What is the most powerful job search tool? Is it the resume, the handshake, the elevator pitch, the recruiter? Nope, it’s the telephone. Even in the 21st century, in the age of the email and so many other forms of communication, the telephone still tops the list.
Why is the telephone so powerful on the job search? Here are 4 reasons.
1) Other people are scared of it. When you do what other people don’t, you stand out so are more likely to get the job.
If you asked most people how they would feel about making cold calls, they wouldn’t be happy be happy about it. Some people would say they are afraid of bothering people at work.
A couple of weeks ago, one job seeker who took this advice, told me how this approach worked out well for her. She saw an interesting job posting, and before writing her cover letter decided to contact human resources (HR) to learn more. She spoke with director of HR and expressed her interest in the position. She then asked if someone was available to provide her with more information about the job.

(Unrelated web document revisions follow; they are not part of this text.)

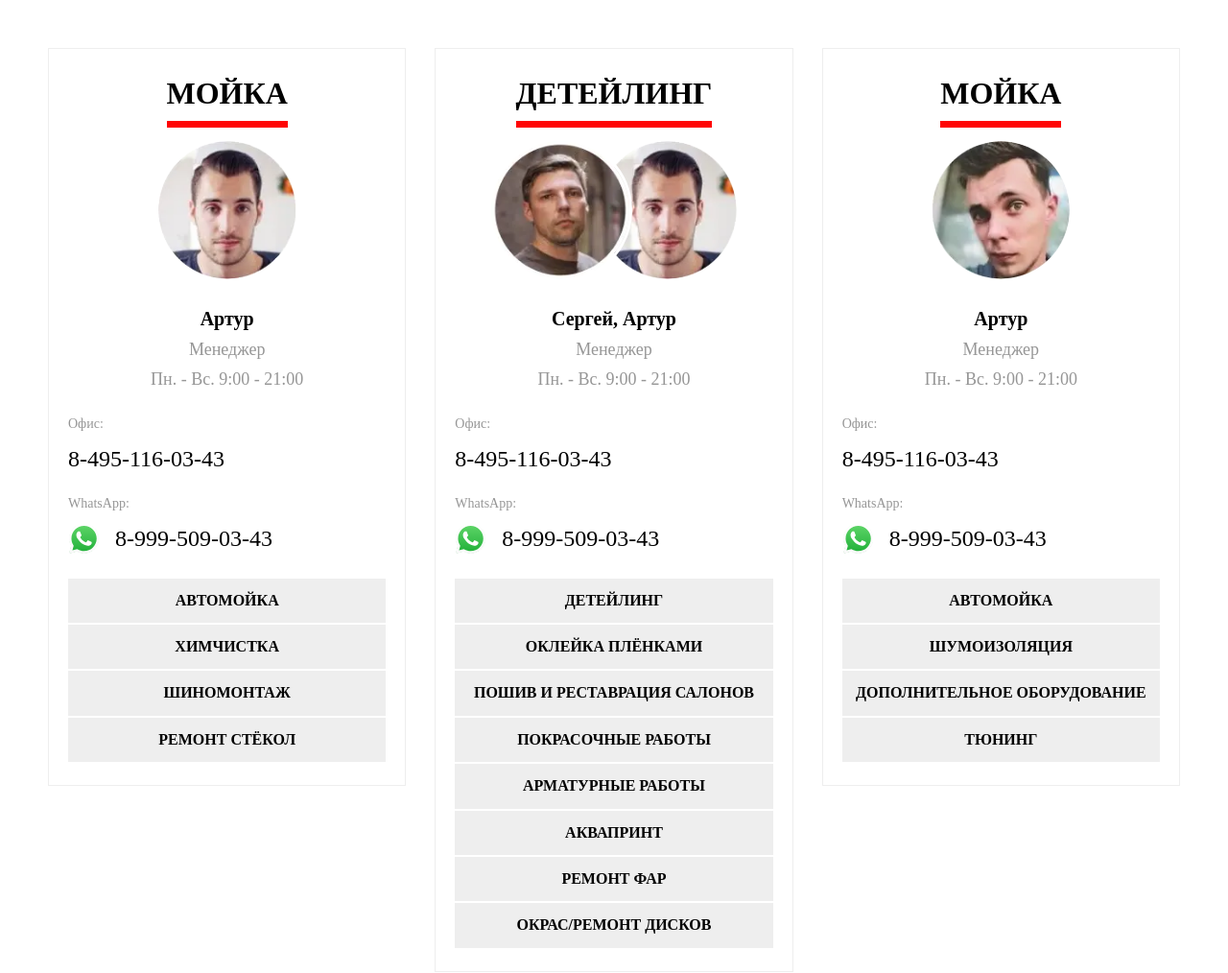
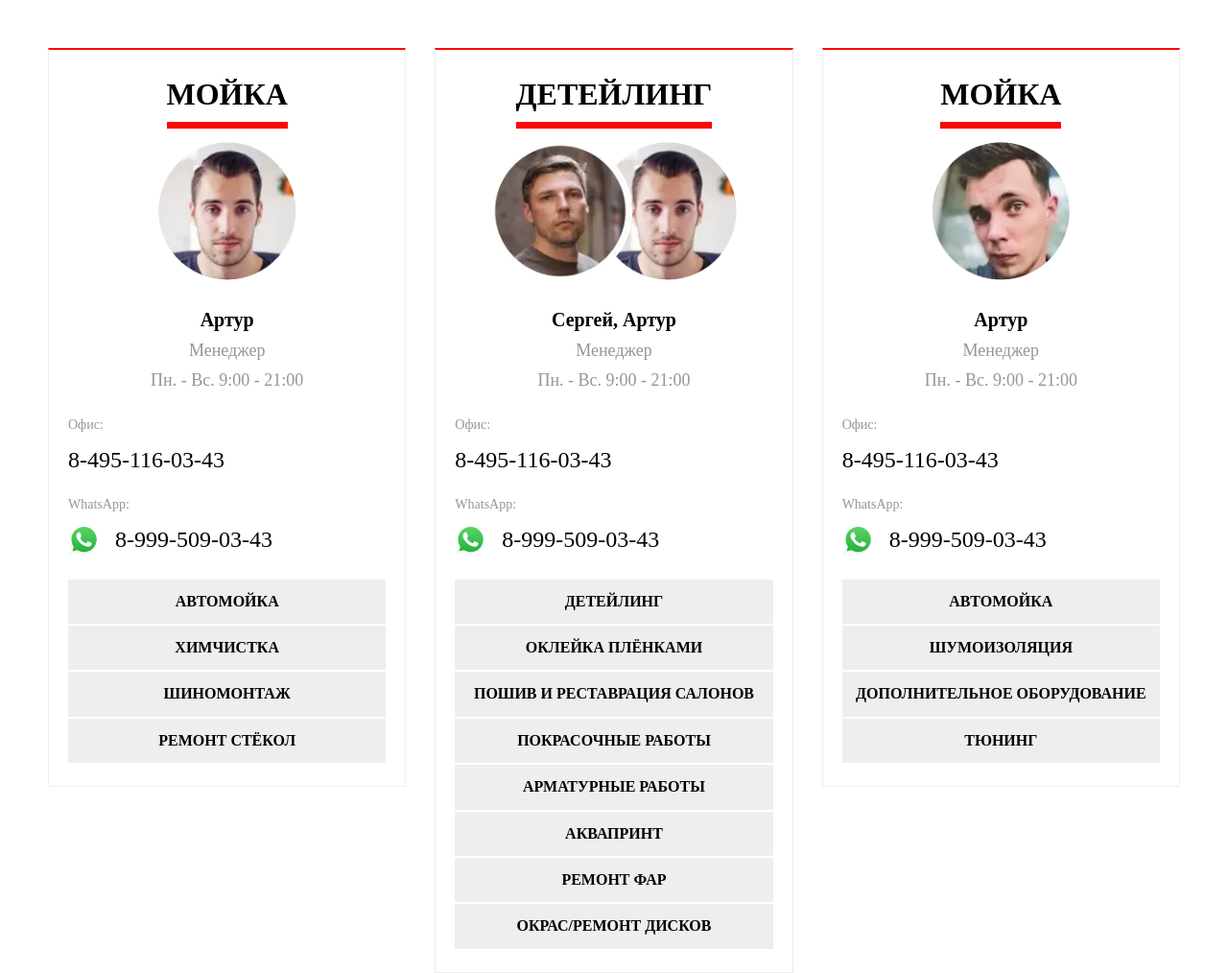
Before and after one commit to Molodoy3/employees.github.io, a website: page index.html in a window 1280 px wide. Shown: the whole page at 96% size. Drawn offline with Linux system fonts and the light colour scheme; a web font is replaced by a local one.

Commit message:
add border-top item

```diff
--- a/index.html
+++ b/index.html
@@ -5,7 +5,7 @@
     <meta http-equiv="X-UA-Compatible" content="IE=edge">
     <meta name="viewport" content="width=device-width, initial-scale=1.0">
     <title>Контакты</title>
-    <link rel="stylesheet" href="css/style.min.css?_v=20230316201009">
+    <link rel="stylesheet" href="css/style.min.css?_v=20230316201249">
 </head>
 
 <body>
--- a/src/scss/style.scss
+++ b/src/scss/style.scss
@@ -58,7 +58,8 @@ $maxWidthContainer: 1440; //ширина макета //?Заполнить
     }
 
     &__item {
-        border: 1px solid #EEEEEE;
+        border: rem(1) solid #EEEEEE;
+        border-top: rem(2) solid #FF0404;
         padding: rem(24) rem(20);
         @media (max-width: $md3){
             padding: rem(18) rem(10);
```
Also changed, not shown: Контакты/index.html (+1 -1 lines), css/style.css, css/style.min.css, Контакты/css/style.css, Контакты/css/style.min.css, 1 other file.
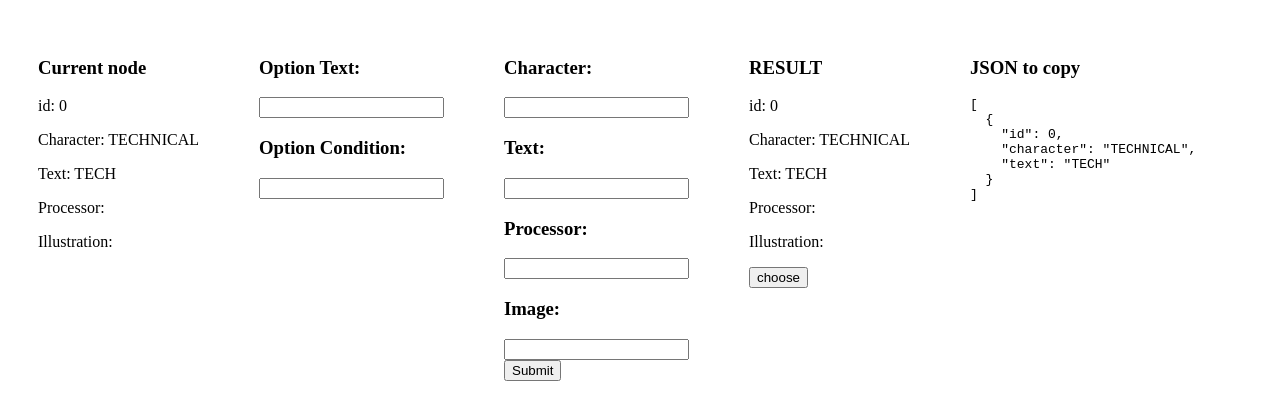
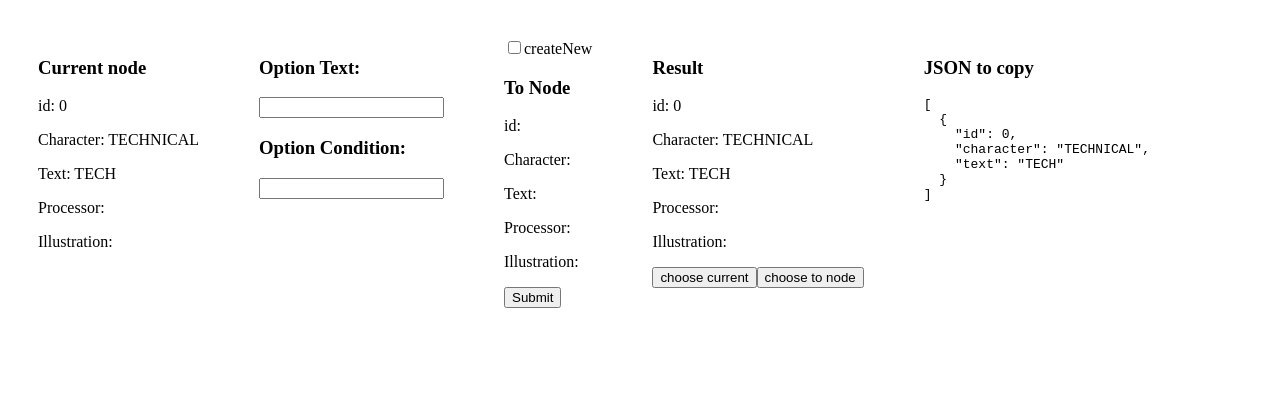
Before and after one commit to EugeneNDW/graph_editor, a React (Create React App) app: page / in a window 1280 px wide. Shown: the top 420 px of the page. Built offline with nearby package versions, Linux system fonts and the light colour scheme.

Commit message:
add feature for creating options to existed nodes

```diff
--- a/src/App.js
+++ b/src/App.js
@@ -1,4 +1,5 @@
 import React, { useState, useEffect } from "react";
+import ChoosableNode from "./ChoosableNode"
 import ConversationPart from "./ConversationPart";
 import CurrentNode from "./CurrentNode";
 import * as g from "./Graphs"
@@ -8,15 +9,37 @@ const App = () => {
     const [text, setText] = useState("")
     const [processor, setProcessor] = useState("")
     const [illustration, setIllustration] = useState("")
+
     const [optionText, setOptionText] = useState("")
     const [optionCondition, setOptionCondition] = useState("")
+
     const [graphNodes, setGraphNodes] = useState([])
+
     const [currentNode, setCurrentNode] = useState({})
+    const [toNode, setToNode] = useState({})
+
+    const [createNew, setCreateNew] = useState(false)
 
     useEffect(() => {
         changeCurrentNode(0)
         setGraphNodes(g.graph.getNodesList())
       }, []);
+
+    const submitForm = () => {
+        console.log(toNode)
+        if (createNew) {
+            addNode()
+        } else {
+            addOption()
+        }
+    }
+
+    const addOption = () => {
+        g.graph.addOption(optionText, optionCondition, currentNode.node, toNode)
+
+        const current = g.graph.getCurrentNodeWithOptions()
+        setCurrentNode(current)
+    }
 
     const addNode = () => {
         g.graph.addNode(text, character, optionText, processor, illustration, optionCondition)
@@ -29,6 +52,15 @@ const App = () => {
         g.graph.setCurrentNode(id)
         const current = g.graph.getCurrentNodeWithOptions()
         setCurrentNode(current)
+    }
+
+    const chooseToNode = (id) => {
+        const to = g.graph.getNodeById(id)
+        setToNode(to)
+    }
+
+    const createNewChanged = () => {
+        setCreateNew(!createNew)
     }
 
     return (
@@ -61,6 +93,17 @@ const App = () => {
                     />
                 </div>
                 <div style={{margin: '30px'}}>
+                    <div>
+                        <input
+                            type="checkbox"
+                            value={createNew}
+                            onChange={createNewChanged}
+                        />
+                        createNew
+                    </div>
+                    {createNew ? (
+                        <>
+                            <div>
                                 <h3>Character: </h3>
                                 <input
                                     type="text"
@@ -85,16 +128,27 @@ const App = () => {
                                     value={illustration}
                                     onChange={(e) => setIllustration(e.target.value)}
                                 />
+                            </div>
+                        </>
+                    ):(
+                        <>
+                            <div>
+                                <h3>To Node</h3>
+                                 <ConversationPart id={toNode.id} character={toNode.character} text={toNode.text} processor={toNode.processor} illustration={toNode.illustration}/>
+                            </div>
+                        </>
+                    )}
+
                     <div>
                         <button onClick={(e) => {
-                            addNode()
+                            submitForm()
                         }}>Submit</button>
                     </div>
                 </div>
                 <div style={{margin: '30px'}}>
-                    <h3>RESULT</h3>
+                    <h3>Result</h3>
                     {graphNodes.reverse().map((p) => (
-                        <ConversationPart character={p.character} text={p.text} id={p.id} processor={p.processor} illustration={p.illustration} parentHandler={changeCurrentNode} />
+                        <ChoosableNode character={p.character} text={p.text} id={p.id} processor={p.processor} illustration={p.illustration} currentHandler={changeCurrentNode} toNodeHandler={chooseToNode}/>
                     ))}
                 </div>
                 <div style={{margin: '30px'}}>
--- /dev/null
+++ b/src/ChoosableNode.jsx
@@ -0,0 +1,19 @@
+import React from "react";
+import ConversationPart from "./ConversationPart";
+
+
+const ChoosableNode = ({character, text, id, processor, illustration, currentHandler, toNodeHandler}) => {
+    return (
+        <>
+            <ConversationPart character={character} text={text} id={id} processor={processor} illustration={illustration} />
+            <button onClick={(e) => {
+                currentHandler(id)
+            }}>choose current</button>
+            <button onClick={(e) => {
+                toNodeHandler(id)
+            }}>choose to node</button>
+        </>
+    )
+}
+
+export default ChoosableNode;
--- a/src/ConversationPart.jsx
+++ b/src/ConversationPart.jsx
@@ -1,6 +1,6 @@
 import React from "react";
 
-const ConversationPart = ({character, text, id, processor, illustration, parentHandler}) => {
+const ConversationPart = ({character, text, id, processor, illustration}) => {
     return (
         <>
             <div>
@@ -9,9 +9,6 @@ const ConversationPart = ({character, text, id, processor, illustration, parentH
                 <p>Text: {text}</p>
                 <p>Processor: {processor}</p>
                 <p>Illustration: {illustration}</p>
-                <button onClick={(e) => {
-                        parentHandler(id)
-                    }}>choose</button>
             </div>
         </>
     )
--- a/src/CurrentNode.jsx
+++ b/src/CurrentNode.jsx
@@ -1,18 +1,15 @@
 import React from "react";
+import ConversationPart from "./ConversationPart";
 
 const CurrentNode = ({character, text, id, processor, illustration, nextNodes, parentHandler}) => {
     return (
         <>
             <div>
-                <p>id: {id}</p>
-                <p>Character: {character}</p>
-                <p>Text: {text}</p>
-                <p>Processor: {processor}</p>
-                <p>Illustration: {illustration}</p>
+                <ConversationPart character={character} text={text} id={id} processor={processor} illustration={illustration} />
                 {nextNodes.map((otn) => (
                     <div>
+                        <p>Option uuid: {otn.option.uuid}</p>
                         <p>Option text: {otn.option.text}</p>
-                        <p>Option uuid: {otn.option.uuid}</p>
                         <p>Option condition: {otn.option.optionConditionId}</p>
                         <p>Node text: {otn.optionNode.text}</p>
                         <button onClick={(e) => {
--- a/src/Graphs.js
+++ b/src/Graphs.js
@@ -51,6 +51,17 @@ export let graph = (function() {
         nodesToOptions[node.id].push(option)
     }
 
+    const addNewOption = (optionText, optionConditionId, fromNode, toNode) => {
+        let option = new Option(optionText, optionConditionId)
+        console.log(option)
+
+        option.fromNode = fromNode.id
+        option.toNode = toNode.id
+
+        nodesToOptions[fromNode.id].push(option)
+    }
+
+
     return {
         buildGraph: () => {
             let startNode = new GraphNode(idCounter(), "TECHNICAL", "TECH")
@@ -60,6 +71,10 @@ export let graph = (function() {
 
         addNode: (nodeText, nodeCharacter, optionText, processor, illustration, optionConditionId) => {
             addNodeWithOption(nodeText, nodeCharacter, optionText, processor, illustration, optionConditionId)
+        },
+
+        addOption: (optionText, optionConditionId, fromNode, toNode) => {
+            addNewOption(optionText, optionConditionId, fromNode, toNode)
         },
 
         getCurrentNode: () => {
```
Lines whose indentation alone changed are shown as unchanged.
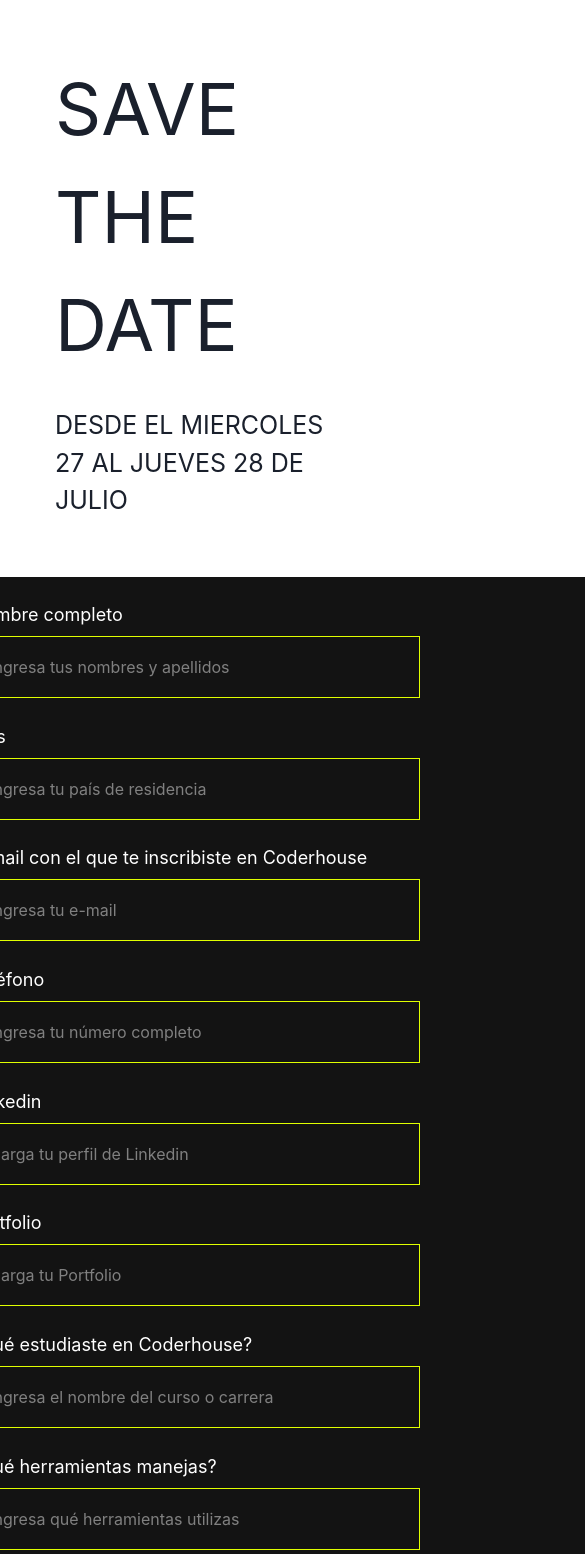
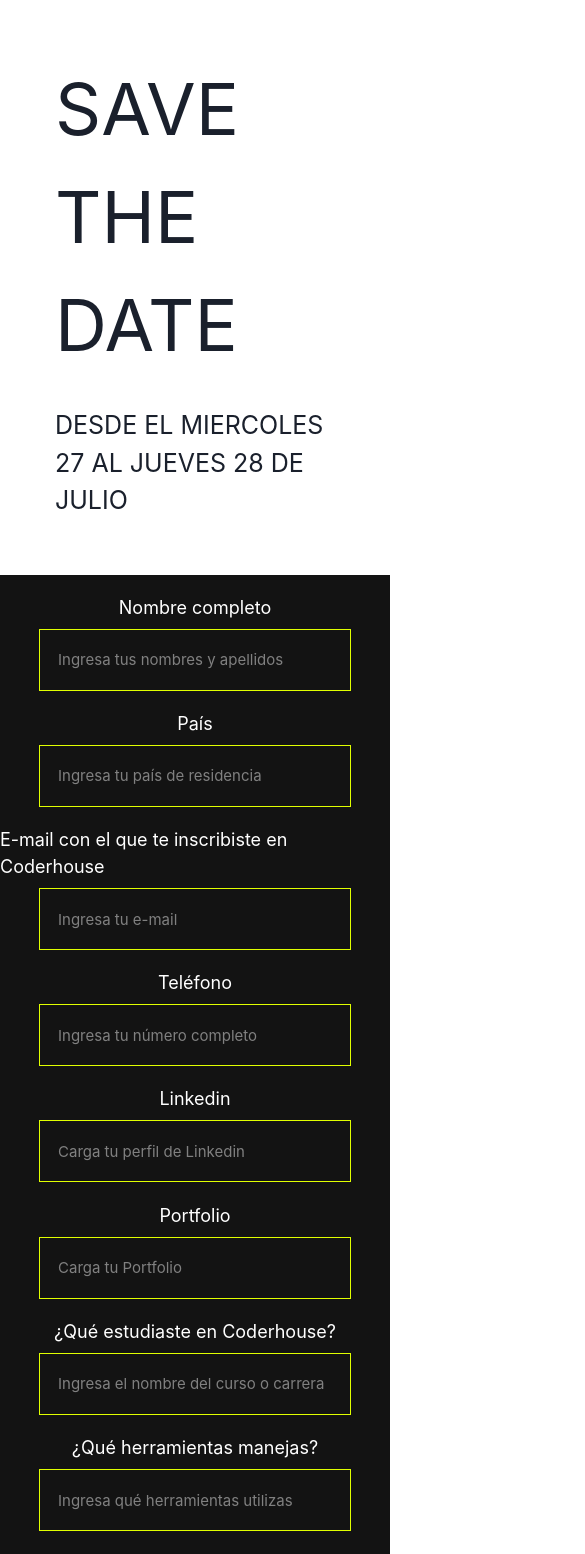
Before and after one commit to MarceloYevenesM/talent-week-2022, a React (Create React App) app: page / in a window 390 px wide. Shown: the top 1554 px of the page, 585 px wide, since content can reach past the window. Built offline with nearby package versions, Linux system fonts and the light colour scheme.

Commit message:
refactor: responsive

```diff
--- a/src/components/ContainerRegistration.js
+++ b/src/components/ContainerRegistration.js
@@ -1,7 +1,7 @@
 import React from "react";
 import { Flex, Text } from "@chakra-ui/react";
+import "../styles/form.css";
 import Form from "./Form";
-import "../styles/form.css";
 
 const ContainerRegistration = () => {
   return (
--- a/src/styles/form.css
+++ b/src/styles/form.css
@@ -1,5 +1,6 @@
 .formContainer {
   background-image: url("../assets/Inscripcion.png");
+  overflow: hidden;
 }
 
 .form {
@@ -28,4 +29,45 @@
 .carrusel {
   color: #e0ff00;
   font-size: 40px;
+
 }
+
+@media (max-width: 915px) {
+  .form{
+    width: 100%;
+    height: 1600px;
+    box-shadow: none;
+    border: none;
+  }
+
+  .containerInput{
+    width: 100%;
+    display: flex;
+    flex-direction: column;
+    align-items: center;
+    justify-content: center;
+  }
+
+  .input {
+    width: 80%;
+
+  }
+}
+
+
+@media (max-width: 400px) {
+
+  .formContainer{
+    font-size: 16px;
+  }
+
+  .containerInput{
+    font-size: 12px;
+  }
+
+  .input {
+    width: 80%;
+    font-size: 15px;
+  }
+
+}
```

The HR director immediately connected her to the person who was making the hiring decision. Within 15 minutes, she asked some basic questions and was told that her resume would be put on the top of the stack. In essence, she allowed herself to have an interview on her own terms, and because of that decision, she stood out. Most likely, she was the only candidate to make that call.
2) It’s quick.
There are a number of times where I’ve spent an hour or more thoughtfully crafting an email, just to ask a basic question. Then I may wait hours or days to get a response. With a call, I can ask the same questions in just a couple of minutes and get the answers in just a couple minutes.
I’ve known a few job seekers who spent hours prepping an application, only to find out that the position was already filled. A quick call would have saved this wasted effort.
3) When someone answers the phone, it takes effort to hang it up.
Think about how hard it can be to hang up the phone, even on someone who is trying to sell you something. Now think about how easy it is to put off writing an email.
When you call, you’ve got the floor, even if the whole conversation is, “I know that you’re busy. If now is a bad time, when can we schedule a call to be more convenient?” Just remember that your odds of success are far better, when people know you exist.
4) On the telephone, both you and the caller are multi-dimensional people.
What would you rather hire a piece of paper or person that you know? After the telephone you become a person. And when you walk into a job interview, you can say, “When I spoke with Susan last week, I was excited to learn that your organization…” Besides giving you information that you can use in the interview to your advantage, Susan has now given you a very basic personal reference.
Yes, using the telephone to speak with people you don’t know can be scary. It involves risk that you’ll screw up the call. But with a little prep, you’ll put yourself in a position way ahead of everyone else.